Это стандартный тест системы безопасности peernova bitcoin проверки подлинности аккаунтов. Source:  Coindesk While some startups bask in blockchain hype, others are making a name by bucking the trend with an under-the-radar approach. One startup that falls into the latter category is San Jose-based Peernova, a one-time bitcoin mining firm that now uses blockchains to solve enterprise big data problems. We’ve been studying the financial services industry for three years and we think we’re one of the few companies that have really spent time studying.

You don’t see us doing press releases or doing keynote speeches. Sherwani said the firm is using blockchain to solve specific use cases where the querying of traditional databases is too time intensive using more traditional technology. Peernova is seeking to help customers verify changes to subsets of larger data stores, without requiring the parties involved to deal with more data than needed. They may need a small amount of data from six months ago, but that is a real problem.

What makes Peernova more unusual compared to its peers is that it is using blockchain without using a distributed ledger per se. That’s because unlike those projects, Peernova isn’t trying to establish trust between a number of trusted or untrusted parties. Rather, it’s attempting to provide a reference point for a company, while using cryptography to replace the role of a more traditional auditor. You don’t give me any data, but I have a trust relationship with data inside your firewall. For example, in its partnership with State Street, Peernova is working to help hedge funds determine the tax liability for investments, using a blockchain system to trace and provide event history for dollars as they are invested and reinvested over years. Sherwani explained that Peernova uses a blockchain to provide cryptographic evidence of events and that can then be queried based on an understanding that the data being referenced is reliable.

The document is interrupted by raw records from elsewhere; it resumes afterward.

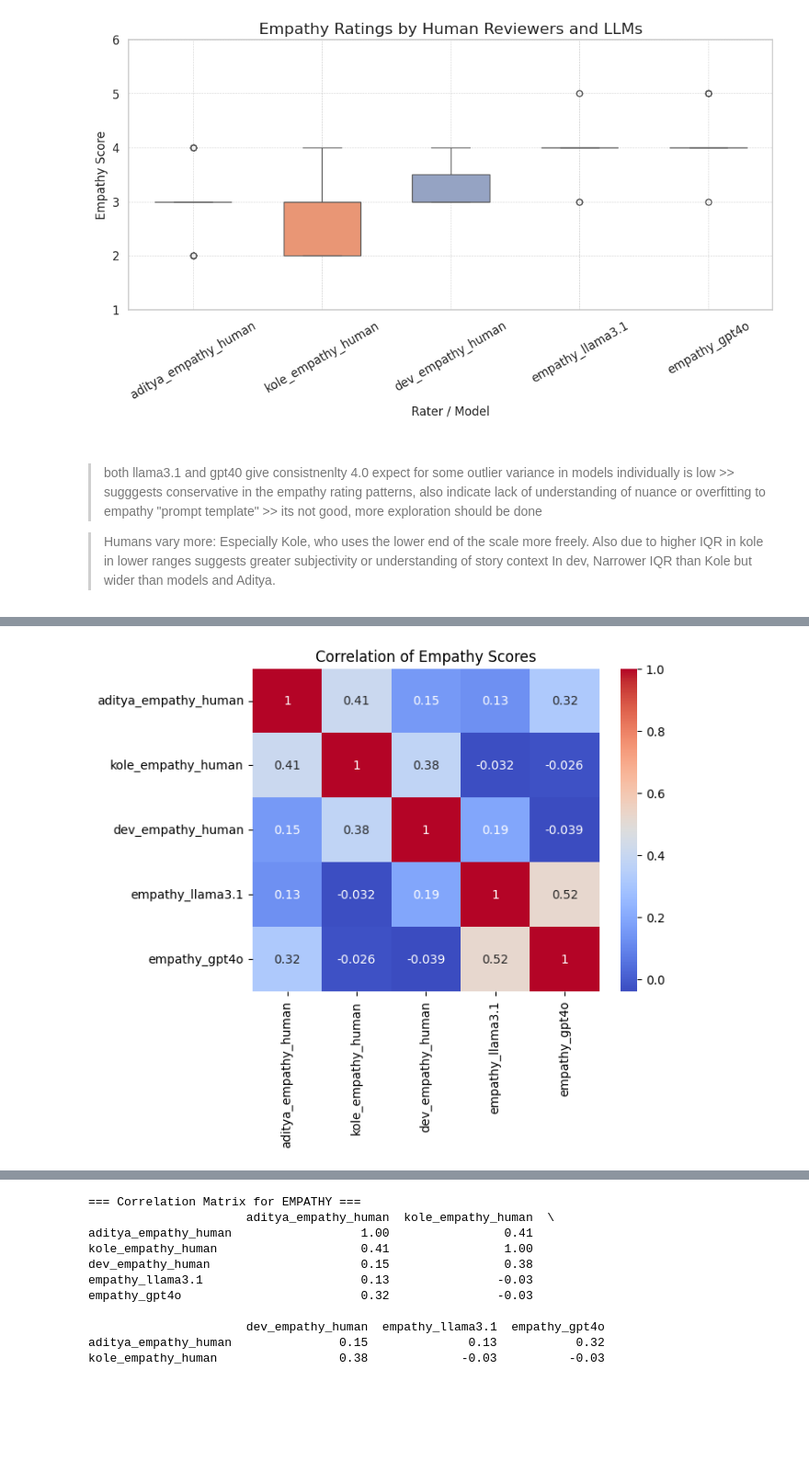
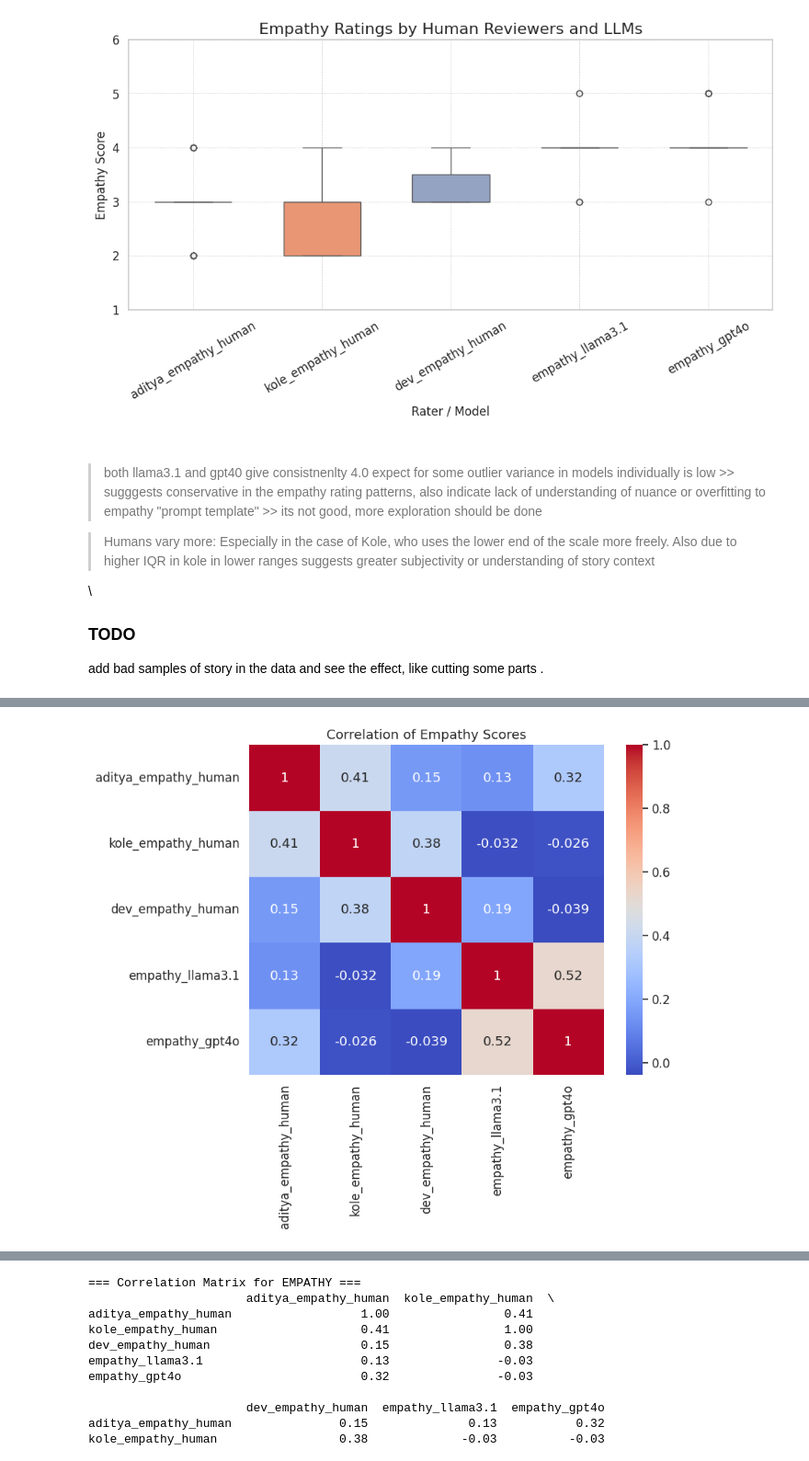
Before and after one commit to guptaaditya746/agentic_story, a Jupyter notebook: notebook/rating_of_story/rating_of_stories.ipynb, the cells around one changed output, grey strips where cells are left out. Shown at 92% size. Cells and saved outputs as stored; diff of their text form; code cells hidden in the pictures; blank space fills up the shorter version.

```diff
--- a/notebook/rating_of_story/rating_of_stories.ipynb
+++ b/notebook/rating_of_story/rating_of_stories.ipynb
@@ -172,8 +126,11 @@ plt.show()
 > both llama3.1 and gpt40 give consistnenlty 4.0 expect for some outlier
 > variance in models individually is low >> sugggests conservative in the empathy rating patterns, also indicate lack of understanding of nuance or overfitting to empathy "prompt template" >> its not good, more exploration should be done
 
-> Humans vary more: Especially Kole, who uses the lower end of the scale more freely. Also due to higher IQR in kole in lower ranges suggests greater subjectivity or understanding of story context
-> In dev, Narrower IQR than Kole but wider than models and Aditya.
+> Humans vary more: Especially in the case of Kole, who uses the lower end of the scale more freely. Also due to higher IQR in kole in lower ranges suggests greater subjectivity or understanding of story context
+
+\
+### TODO
+add bad samples of story in the data and see the effect, like cutting some parts .
 # %%
 df_empathy.corr()
 # %% [output]
@@ -186,9 +143,10 @@ df_empathy.corr()
 # %%
 
 
+plt.figure(figsize=(8, 6))
 sns.heatmap(df_empathy.corr(), annot=True, cmap='coolwarm')
 plt.title("Correlation of Empathy Scores")
 plt.show()
 # %% [output]
-[figure, old version]
+[figure, new version]
 # %% [markdown]
```
Also changed, not shown: parts of 38 cells of this notebook, 1 other file.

Say you wanted to know that an employee had performed certain kinds of transactions on a certain day. Sherwani said a relational database could store a history of transactions, and then a team of auditors could be hired to establish links between these events. Peernova’s tech, he said, allows those connections to be created within a blockchain-type database in real time, enabling these events to be further studied more easily and more dynamically later on. You can extract a subgraph, and you know, since we have all these linkages in an immutable database, you get the whole picture, all the ins and outs of that deal, and you know no one could have modified anything. This requirement, Ganesan said, has meant that it has taken Peernova a longer time to identify customers. Compared to many firms, Peernova set a modest 2016 goal, to take on three projects that met its criteria. One area where it does have commonality with its peers, though, lies in the fact that it has China on its radar for 2017.

Sherwani said the goal is for Peernova to compete its Series B by the first quarter of 2017, and that it plans to start a joint venture with Zhejiang Zhongnan sometime next year. In this way, Peernova is also following startups including Circle and Ripple, which have leveraged strategic partnerships to set up shop in Asia. Ultimately, however, Sherwani said you might not hear about any of these moves in upcoming press releases, as he said Peernova is still looking to prove that its technology is worth the attention. We think it’s best to find true customers and solve problems, and come back and tell people. To say, here’s a solution and we can build a sustainable company.

At this stage, it’s too early. Using Cuneiform, the trial program will be designed to track the flow of funds with greater certainty, thereby providing State Street more transparent, timely and auditable reporting methods for clients. Custody banks, like State Street, manage trillions of dollars of invested capital on behalf of their clients, including asset managers, asset owners, insurers, official institutions, hedge funds and private equity funds and other alternatives. Hu Liang, senior vice president, Emerging Technologies Center at State Street. Together, we are developing technology that is designed to track the lineage of capital with precision and verifiability. While currently a trial, the potential to provide that level of detail more efficiently and more effectively can bring meaningful value to our clients.

Our unique approach to blockchain technology enabled us to identify practical solutions that can be implemented within existing banking infrastructures in the near term. Richard Kastelein is an award-winning publisher, innovation executive and entrepreneur. Blockchain technology in Amsterdam, Antwerp, Barcelona, Beijing, Brussels, Bucharest, Dubai, Eindhoven, Gdansk, Groningen, the Hague, Helsinki, London, Manchester, Minsk, Nairobi, Nanchang, San Mateo, Shanghai,Tel Aviv and Venice. His network is global and extensive. He’s written occasionally for Harvard Business Review, Wired, Venturebeat, The Guardian and Virgin.